> _TASK TO CARRY OUT_
Show each line of the records in which the word "faFire" occurs.

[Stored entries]
-------

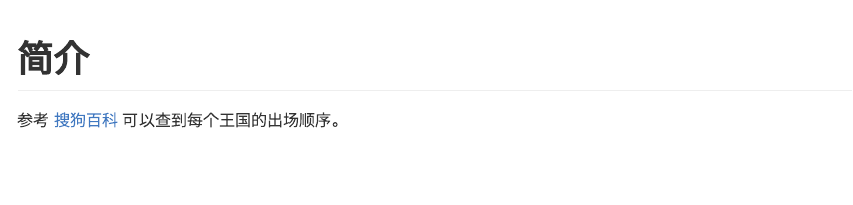
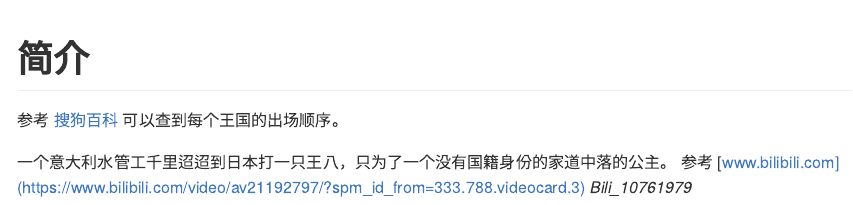
Before and after one commit to JiaxiangBU/nintendo_switch_mario, an R Markdown document (analysis/00-intro.Rmd): the page in a window 1100 px wide, from its top. Rendered offline with R 4.5, knitr and Pandoc, with nearby package versions.

Commit message:
一个意大利水管工千里迢迢到日本打一只王八，只为了一个没有国籍身份的家道中落的公主。 参考 [www.bilibili.com](https://www.bilibili.com/video/av21192797/?spm_id_from=333.788.videocard.3) *Bili_10761979*

```diff
--- a/analysis/00-intro.Rmd
+++ b/analysis/00-intro.Rmd
@@ -2,3 +2,6 @@
 
 参考 [搜狗百科](https://baike.sogou.com/v158360041.htm?fromTitle=%E8%B6%85%E7%BA%A7%E9%A9%AC%E9%87%8C%E5%A5%A5%E5%A5%A5%E5%BE%B7%E8%B5%9B)
 可以查到每个王国的出场顺序。
+
+一个意大利水管工千里迢迢到日本打一只王八，只为了一个没有国籍身份的家道中落的公主。
+参考 [www.bilibili.com](https://www.bilibili.com/video/av21192797/?spm_id_from=333.788.videocard.3) *Bili_10761979*
```
Also changed, not shown: analysis/00-intro.md (added).
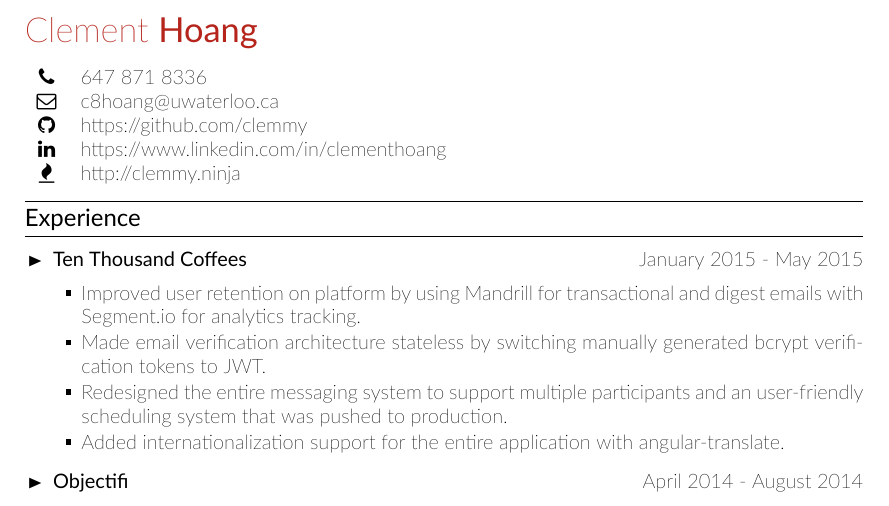
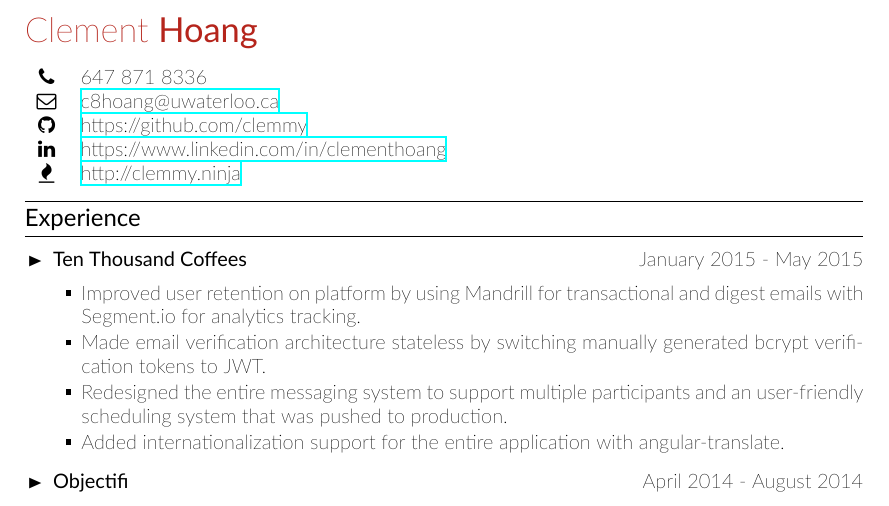
Before and after one commit to clemmy/cv, a LaTeX CV (resume.tex): part of page 1 of 2, cut so that both start at the same text. Compiled offline with XeLaTeX.

Commit message:
Hyperlinks contact information.

```diff
--- a/resume.tex
+++ b/resume.tex
@@ -75,10 +75,10 @@
 \positionedbox{left}{0.7\textwidth}{
 	\begin{tabular}{ c l }
 		{\FA \faPhone} & 647 871 8336 \\
-		{\FA \faEnvelope} & c8hoang@uwaterloo.ca \\
-		{\FA \faGithub} & https://github.com/clemmy \\
-		{\FA \faLinkedIn} & https://www.linkedin.com/in/clementhoang \\
-		{\FA \faFire} & http://clemmy.ninja
+		{\FA \faEnvelope} & \href{mailto:c8hoang@uwaterloo.ca}{c8hoang@uwaterloo.ca} \\
+		{\FA \faGithub} & \href{https://github.com/clemmy}{https://github.com/clemmy} \\
+		{\FA \faLinkedIn} & \href{https://www.linkedin.com/in/clementhoang}{https://www.linkedin.com/in/clementhoang} \\
+		{\FA \faFire} & \href{http://clemmy.ninja}{http://clemmy.ninja}
 	\end{tabular}
 }
 \vspace{0.2cm}
```
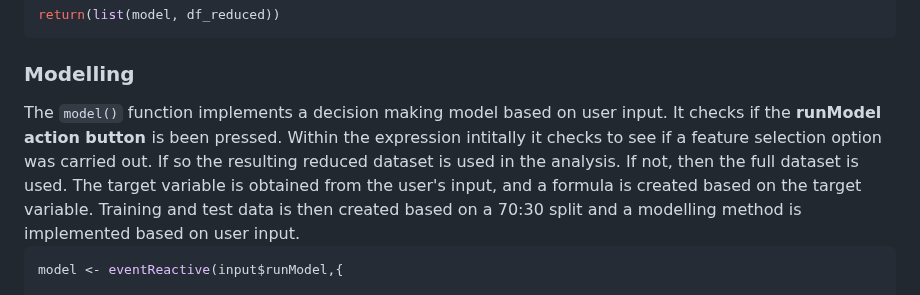
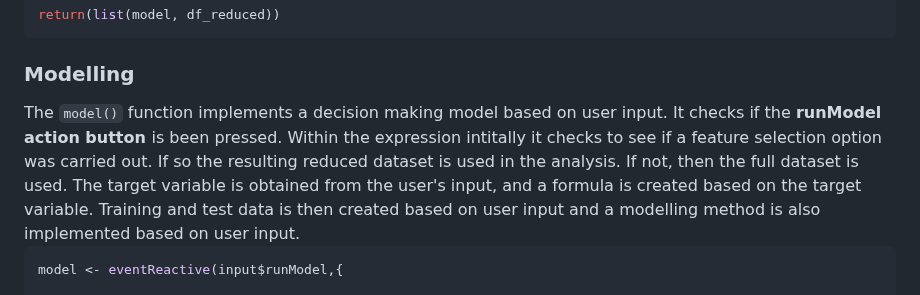
Before and after one commit to victoriaalvarezcidgt/Decision-making-models, a Markdown page: 04__Documentation/05__Shiny_App.md, the part around one of its changes. Rendered like a GitHub page.

````diff
--- a/04__Documentation/05__Shiny_App.md
+++ b/04__Documentation/05__Shiny_App.md
@@ -287,7 +287,7 @@ return(list(model, df_reduced))
 ```
 
 <h3 align = "left"> Modelling </h3>
-The <code>model()</code> function implements a decision making model based on user input. It checks if the <strong> runModel action button </strong> is been pressed. Within the expression intitally it checks to see if a feature selection option was carried out. If so the resulting reduced dataset is used in the analysis. If not, then the full dataset is used.  The target variable is obtained from the user's input, and a formula is created based on the target variable. Training and test data is then created based on a 70:30 split and a modelling method is implemented based on user input.
+The <code>model()</code> function implements a decision making model based on user input. It checks if the <strong> runModel action button </strong> is been pressed. Within the expression intitally it checks to see if a feature selection option was carried out. If so the resulting reduced dataset is used in the analysis. If not, then the full dataset is used.  The target variable is obtained from the user's input, and a formula is created based on the target variable. Training and test data is then created based on user input and a modelling method is also implemented based on user input.
 
 ```R
 model <- eventReactive(input$runModel,{
````
Also changed, not shown: other parts of 04__Documentation/05__Shiny_App.md (+4 -4 lines).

-------

> _RESULT OF THIS TASK_
-		{\FA \faFire} & http://clemmy.ninja
+		{\FA \faFire} & \href{http://clemmy.ninja}{http://clemmy.ninja}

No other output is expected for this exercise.